== To do ==
Go through the material underneath and show every line where the string "files" occurs.

== Given data ==

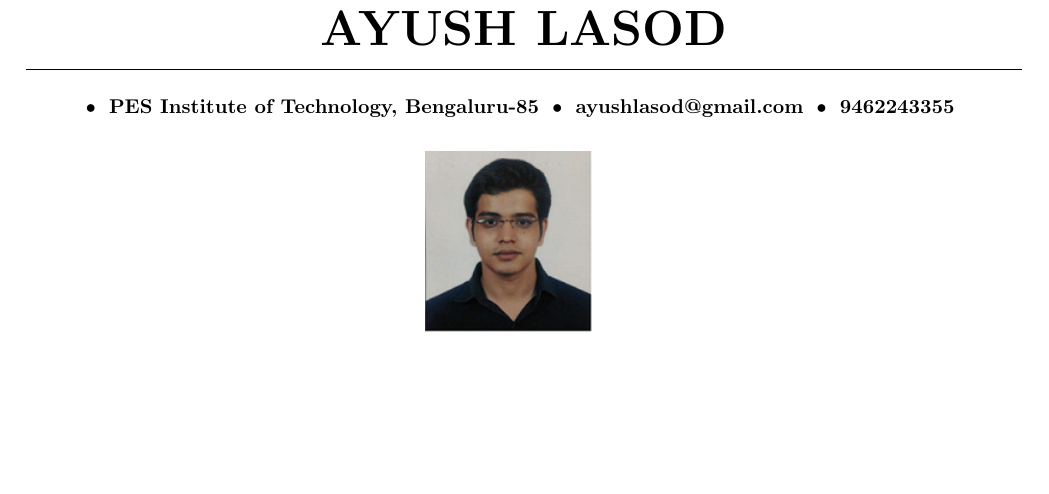
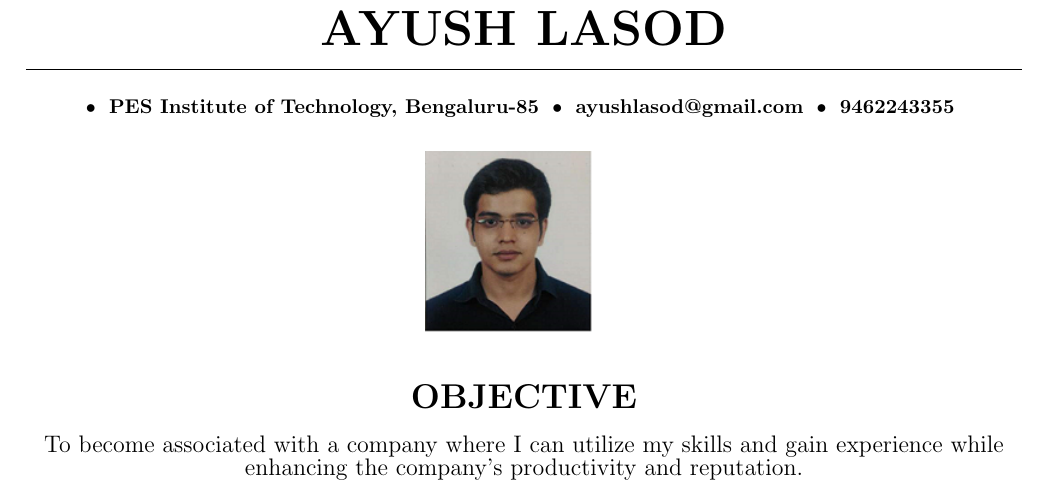
Before and after one commit to ayushlasod/AyushLasod_resume, a LaTeX CV (cv.tex): part of the page, cut so that both start at the same text, the shorter picture padded with empty space. Compiled offline with pdfLaTeX.

Commit message:
Add files via upload
objective

```diff
--- a/cv.tex
+++ b/cv.tex
@@ -17,5 +17,12 @@
 	\hspace{200pt}
 \includegraphics{pic.jpg}
 \end{figure}
+
+	%OBJECTIVE
+
+\textbf{\LARGE OBJECTIVE}\\\vspace{10px}
+{\large To become associated with a company where I can utilize my skills and gain experience while enhancing the company's productivity
+	and reputation.}\\\vspace{15px}
+
 \end{center}
 \end{document}
```
Also changed, not shown: cv.pdf, 2 other files.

== Solution for this exercise ==
Add files via upload
Also changed, not shown: cv.pdf, 2 other files.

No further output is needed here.